A previous post on this blog talked about how public employees may have additional employment rights above and beyond what employees in the private sector enjoy. That post may have left many in the Twin Cities wondering what exactly those additional rights are.

For the most part, employees in Minnesota are employed at will, meaning that they can be fired, demoted, scaled back, laid off, and the like for any reason or no particular reason at all. There are, of course, a few exceptions, such as if an employee has a contract or is covered under a collective bargaining agreement. Likewise, employers may not unlawfully discriminate, and they also have to follow Minnesota’s laws, including anti-retaliation statutes.

Under the law, however, most federal employees actually have a vested legal interest in their jobs once they have them and once any period of probation is complete. This means that, unlike in the private sector, a federal employee is going to have certain rights and protections before her agency can fire, suspend, or demote her.

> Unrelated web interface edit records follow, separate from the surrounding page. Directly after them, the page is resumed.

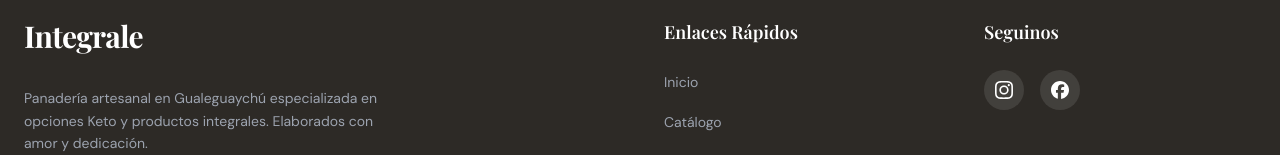
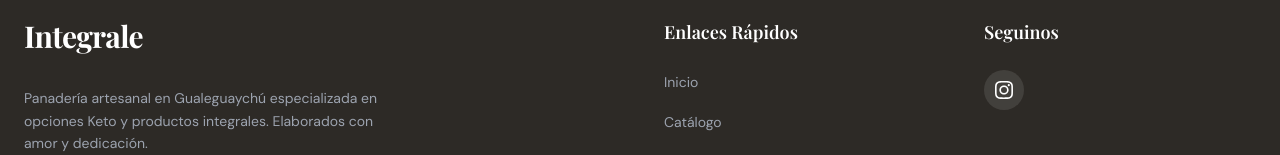
Before and after one commit to FTAMBURRO/integrale-vg, a React (Vite) app: page / in a window 1280 px wide. Shown: the part 5459-5614 px from the top of the page. Built offline with nearby package versions, Linux system fonts and the light colour scheme.

Commit message:
Actuaizaciones links wsp-ig

```diff
--- a/src/components/Footer.tsx
+++ b/src/components/Footer.tsx
@@ -1,5 +1,5 @@
 import { Link, useLocation } from "wouter";
-import { SiInstagram, SiFacebook } from "react-icons/si";
+import { SiInstagram } from "react-icons/si";
 import { SITE_CONFIG } from "@/lib/constants";
 
 export default function Footer() {
@@ -58,15 +58,6 @@ export default function Footer() {
               >
                 <SiInstagram size={18} />
               </a>
-              <a
-                href={SITE_CONFIG.facebookUrl}
-                target="_blank"
-                rel="noopener noreferrer"
-                className="w-10 h-10 rounded-full bg-white/10 flex items-center justify-center text-white hover:bg-primary hover:text-white transition-all"
-                aria-label="Facebook"
-              >
-                <SiFacebook size={18} />
-              </a>
             </div>
           </div>
         </div>
--- a/src/components/WhatsAppButton.tsx
+++ b/src/components/WhatsAppButton.tsx
@@ -22,7 +22,7 @@ export default function WhatsAppButton() {
       <Tooltip>
         <TooltipTrigger asChild>
           <a
-            href={getWhatsAppLink("Hola! Me interesa conocer sus productos de Integrale")}
+            href={getWhatsAppLink()}
             target="_blank"
             rel="noopener noreferrer"
             className="flex items-center justify-center w-14 h-14 bg-[#25D366] hover:bg-[#20b858] text-white rounded-full shadow-lg hover:shadow-xl transition-all hover:scale-110"
--- a/src/components/sections/FinalCTA.tsx
+++ b/src/components/sections/FinalCTA.tsx
@@ -43,7 +43,7 @@ export default function FinalCTA() {
             className="rounded-full bg-white text-primary hover:bg-white/90 h-16 px-10 text-lg font-bold shadow-lg hover:shadow-xl transition-all hover:-translate-y-1 group"
           >
             <a
-              href={getWhatsAppLink("Hola! Me interesa conocer sus productos de Integrale")}
+              href={getWhatsAppLink()}
               target="_blank"
               rel="noopener noreferrer"
               className="flex items-center gap-3"
--- a/src/lib/constants.ts
+++ b/src/lib/constants.ts
@@ -1,18 +1,19 @@
 import { FileText, Wheat, Croissant } from "lucide-react";
+
+export const WHATSAPP_NUMBER = "5493446534509";
+export const DEFAULT_WHATSAPP_MESSAGE = "Hola Integrale! Quisiera hacer una consulta sobre sus productos.";
 
 export const SITE_CONFIG = {
   name: "Integrale VG",
-  whatsapp: "5493446000000",
-  orderUrl: "https://pedido-integrale.vercel.app/",
-  instagramUrl: "https://instagram.com/integrale_vg",
+  whatsapp: WHATSAPP_NUMBER,
+  orderUrl: `https://wa.me/${WHATSAPP_NUMBER}?text=${encodeURIComponent(DEFAULT_WHATSAPP_MESSAGE)}`,
+  instagramUrl: "https://www.instagram.com/integralevg/",
   facebookUrl: "https://facebook.com/integrale_vg",
 };
 
-export const getWhatsAppLink = (message: string) => {
+export const getWhatsAppLink = (message: string = DEFAULT_WHATSAPP_MESSAGE) => {
   return `https://wa.me/${SITE_CONFIG.whatsapp}?text=${encodeURIComponent(message)}`;
 };
 
-export const WHATSAPP_NUMBER = "5493446000000";
-
 export const buildWhatsAppLink = (msg: string) =>
   `https://wa.me/${WHATSAPP_NUMBER.replace(/\D/g, "")}?text=${encodeURIComponent(msg)}`;
```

At a minimum, this means that the employee must have a reasonable opportunity to respond to any accusation that she violated a workplace rule before discipline gets enforced.

It is also important to remember that Minnesota, and its various local governments, have a network of special rules that apply to the firing and disciplining of public employees on the state or local level.

These rules are often complicated and can even cause controversy. A public employee who is facing discipline is well-advised to seek out professional counsel in order to be fully informed about his employee rights. An experienced attorney can also help an employee defend these rights.